### WHAT NEEDS TO BE DONE
Search the records for the string "width". Copy each line where it occurs.

### Revision tracking records
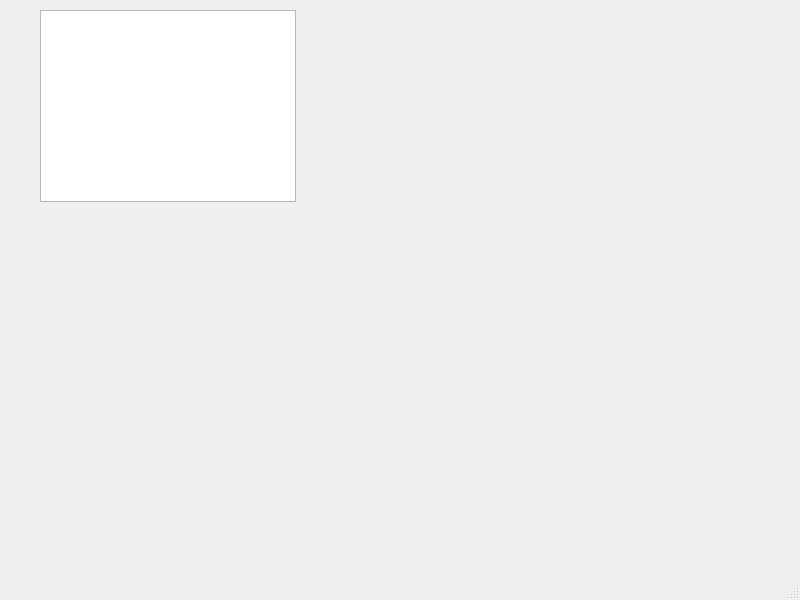
First picture: the form in prj_Qt/treemimecorg/mainwindow.ui, repository roboturx/aa, before the edit.
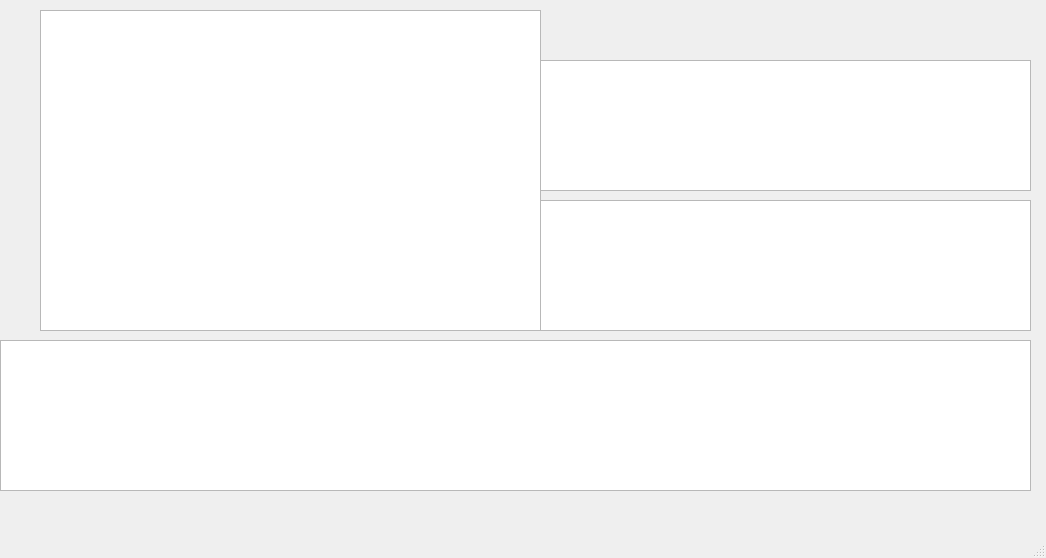
Second picture: the form after the edit.

```diff
--- a/prj_Qt/treemimecorg/mainwindow.ui
+++ b/prj_Qt/treemimecorg/mainwindow.ui
@@ -6,8 +6,8 @@
    <rect>
     <x>0</x>
     <y>0</y>
-    <width>800</width>
-    <height>600</height>
+    <width>1046</width>
+    <height>558</height>
    </rect>
   </property>
   <property name="windowTitle">
@@ -19,8 +19,38 @@
      <rect>
       <x>40</x>
       <y>10</y>
-      <width>256</width>
-      <height>192</height>
+      <width>501</width>
+      <height>321</height>
+     </rect>
+    </property>
+   </widget>
+   <widget class="QTableView" name="tableView">
+    <property name="geometry">
+     <rect>
+      <x>540</x>
+      <y>60</y>
+      <width>491</width>
+      <height>131</height>
+     </rect>
+    </property>
+   </widget>
+   <widget class="QTableView" name="tableView_2">
+    <property name="geometry">
+     <rect>
+      <x>540</x>
+      <y>200</y>
+      <width>491</width>
+      <height>131</height>
+     </rect>
+    </property>
+   </widget>
+   <widget class="QTableView" name="tableView_3">
+    <property name="geometry">
+     <rect>
+      <x>0</x>
+      <y>340</y>
+      <width>1031</width>
+      <height>151</height>
      </rect>
     </property>
    </widget>
```
Left out of the diff: 4 changed lines with no effect on the pictures.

### ANSWER AREA
-    <width>800</width>
+    <width>1046</width>
-      <width>256</width>
+      <width>501</width>
+      <width>491</width>
+      <width>491</width>
+      <width>1031</width>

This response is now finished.